In that regard, I find that there are two types of people on any project, those who are CSML sufferers and those that aren’t. The healthy, genuinely want to move on and tackle the next set of problems without delay, while the first group struggles to regain consciousness from their daily episode of dementia. Their short-term memory loss only aids to put up needless roadblocks, create superfluous dialogue and adds to the level of frustrated confusion.
I keep meticulous project notes right down to the conversations I’ve had with people in passing as well as their outcomes. There’s not a detail that doesn’t make it into my project notes: emails, conversations, error messages, screen shots, reference websites, URLs, contacts, phone calls — including transcripts or snippets of text — I keep everything.
It requires a lot of discipline to put aside and note down each and every little activity throughout the day. Documenting so many undertakings can be tedious but the flip side is that at the end of a project I’m in a position to replay (almost minute by minute) what I was working on, who I was speaking to and what problems I faced. This may be a hang-up from my science background but it’s an indispensable collection of data that has helped me defend quite a few decisions and set straight CSML sufferers.
I also use these notes to compile handover emails and documents since much of what happens on a project isn’t captured by traditional project management methods — considerable amount of information is held with the people on the project.

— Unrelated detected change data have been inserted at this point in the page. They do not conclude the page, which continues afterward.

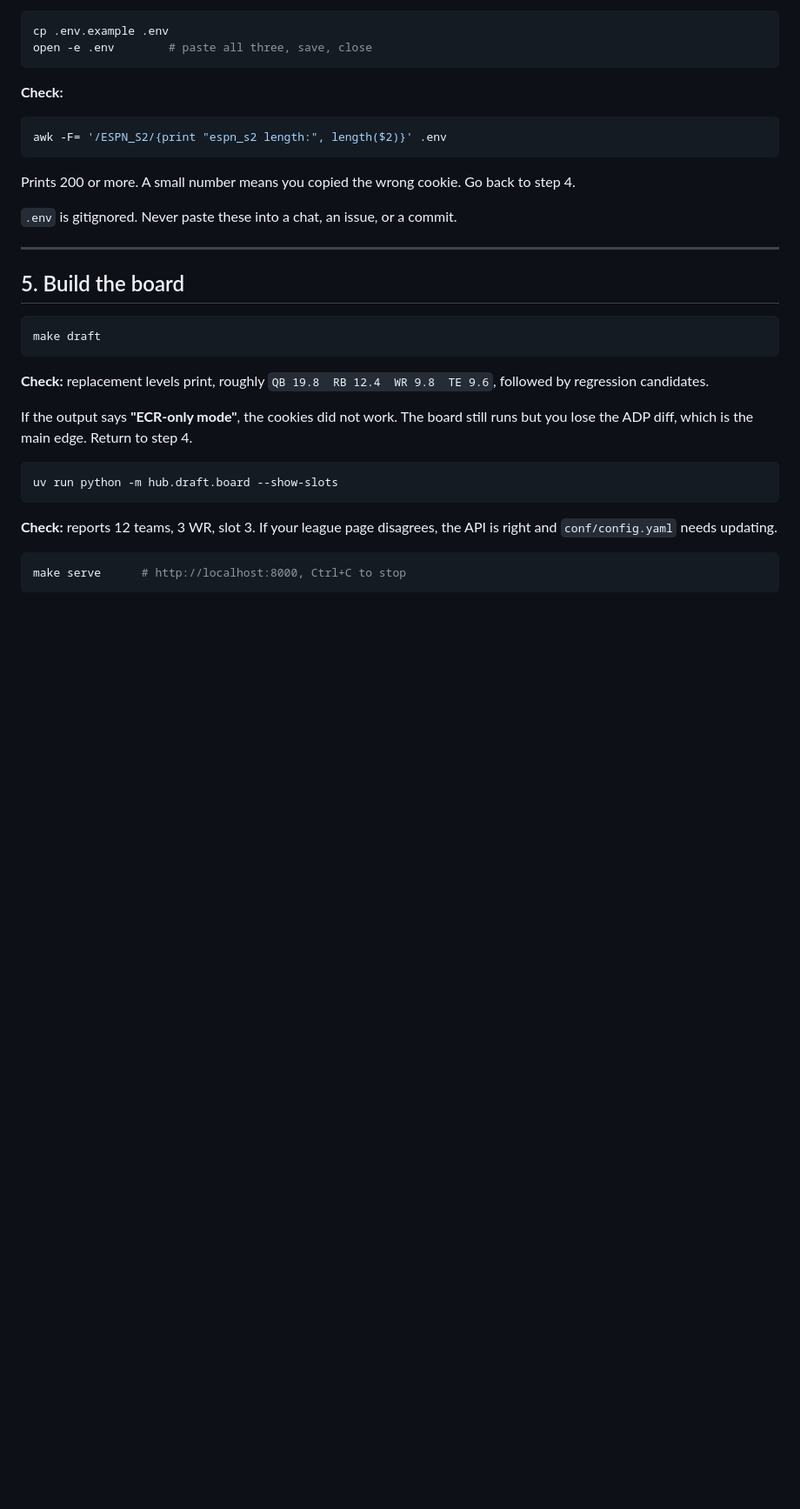
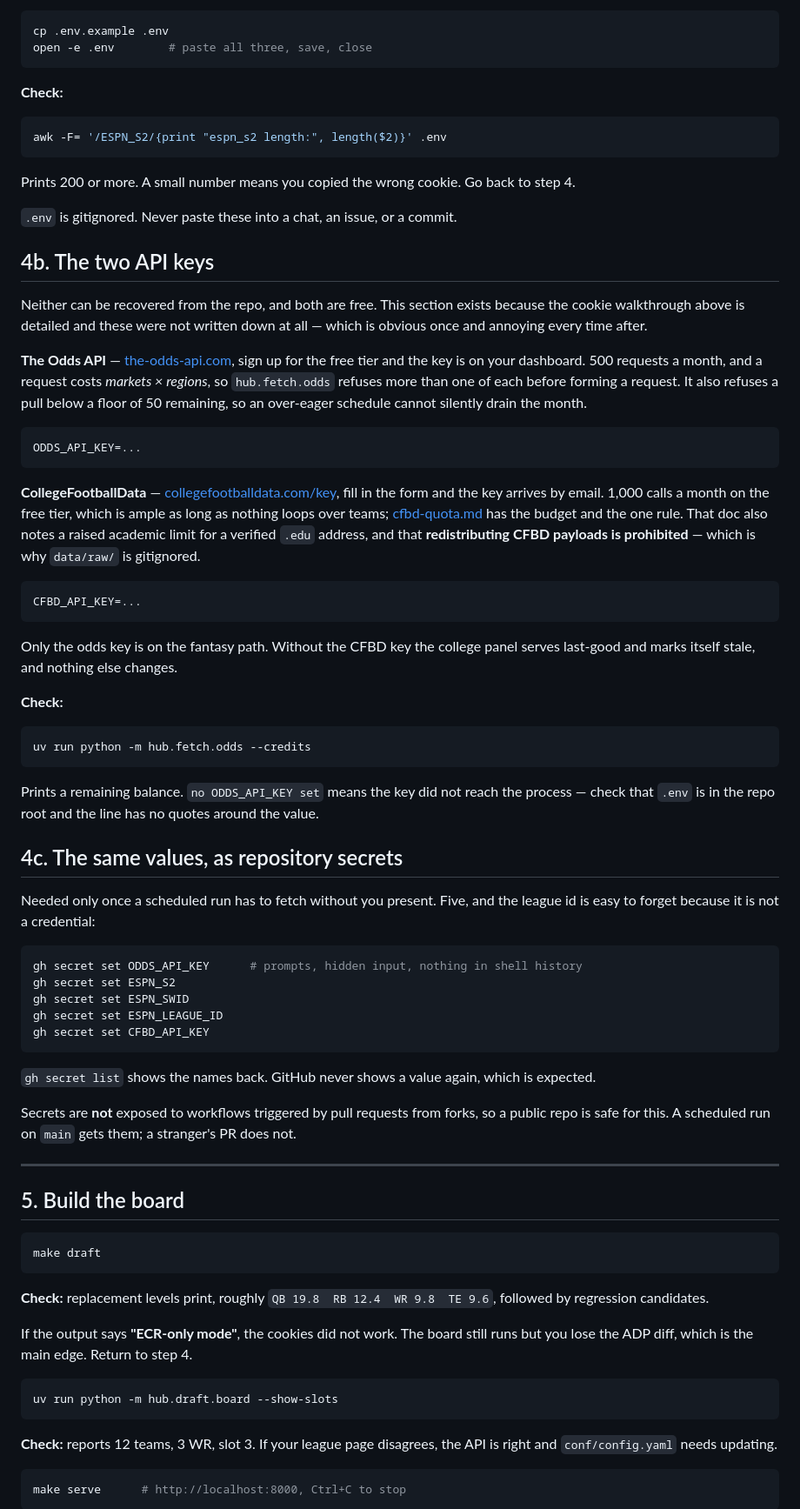
Before and after one commit to jacksonmlukas/football-hub, a Markdown page: SETUP.md, the part around the change. Shown at 87% size. Rendered like a GitHub page; blank space fills up the shorter version.

Commit message:
SETUP: where the two API keys come from
The ESPN cookie walkthrough is detailed -- which DevTools pane, that SWID keeps
its curly braces, a length check that catches the wrong cookie -- and the two API
keys were not written down at all. That gap was hit today, which is how it earned
five lines.

Both are free. The odds key is on a dashboard after signup; the CFBD key arrives
by email from a form. Each gets its quota stated beside it, because the quota is
the thing that makes them different from a password: one costs markets x regions
per request and refuses below a floor, the other is fine as long as nothing loops
over teams.

Also records that only the odds key is on the fantasy path, so a reader knows
which one to chase and which can wait, and that redistributing CFBD payloads is
prohibited -- the reason `data/raw/` is gitignored, which is currently recorded
only in the quota doc.

And the repository-secret form of the same five, since a scheduled run needs
them without an operator present. `ESPN_LEAGUE_ID` is the one that gets
forgotten: it is not a credential, and the roster refresh reads it with a hard
subscript rather than a `.get`, so its absence fails before the cookie is even
tried. I made exactly that mistake writing #16.

Co-Authored-By: Claude Opus 5 <noreply@anthropic.com>

````diff
--- a/SETUP.md
+++ b/SETUP.md
@@ -118,6 +118,57 @@ Prints 200 or more. A small number means you copied the wrong cookie. Go back to
 
 `.env` is gitignored. Never paste these into a chat, an issue, or a commit.
 
+## 4b. The two API keys
+
+Neither can be recovered from the repo, and both are free. This section exists because the
+cookie walkthrough above is detailed and these were not written down at all — which is obvious
+once and annoying every time after.
+
+**The Odds API** — [the-odds-api.com](https://the-odds-api.com), sign up for the free tier and
+the key is on your dashboard. 500 requests a month, and a request costs *markets × regions*, so
+`hub.fetch.odds` refuses more than one of each before forming a request. It also refuses a pull
+below a floor of 50 remaining, so an over-eager schedule cannot silently drain the month.
+
+    ODDS_API_KEY=...
+
+**CollegeFootballData** — [collegefootballdata.com/key](https://collegefootballdata.com/key),
+fill in the form and the key arrives by email. 1,000 calls a month on the free tier, which is
+ample as long as nothing loops over teams; [cfbd-quota.md](docs/cfbd-quota.md) has the budget
+and the one rule. That doc also notes a raised academic limit for a verified `.edu` address, and
+that **redistributing CFBD payloads is prohibited** — which is why `data/raw/` is gitignored.
+
+    CFBD_API_KEY=...
+
+Only the odds key is on the fantasy path. Without the CFBD key the college panel serves last-good
+and marks itself stale, and nothing else changes.
+
+**Check:**
+
+```bash
+uv run python -m hub.fetch.odds --credits
+```
+
+Prints a remaining balance. `no ODDS_API_KEY set` means the key did not reach the process — check
+that `.env` is in the repo root and the line has no quotes around the value.
+
+## 4c. The same values, as repository secrets
+
+Needed only once a scheduled run has to fetch without you present. Five, and the league id is
+easy to forget because it is not a credential:
+
+```bash
+gh secret set ODDS_API_KEY      # prompts, hidden input, nothing in shell history
+gh secret set ESPN_S2
+gh secret set ESPN_SWID
+gh secret set ESPN_LEAGUE_ID
+gh secret set CFBD_API_KEY
+```
+
+`gh secret list` shows the names back. GitHub never shows a value again, which is expected.
+
+Secrets are **not** exposed to workflows triggered by pull requests from forks, so a public repo
+is safe for this. A scheduled run on `main` gets them; a stranger's PR does not.
+
 ---
 
 ## 5. Build the board
````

Ultimately, my goal is to disconnect from the project knowing that whomever will be taking over has all the information (technical, political and operational) to continue without losing too much momentum and allow me to enjoy my well-deserved holiday.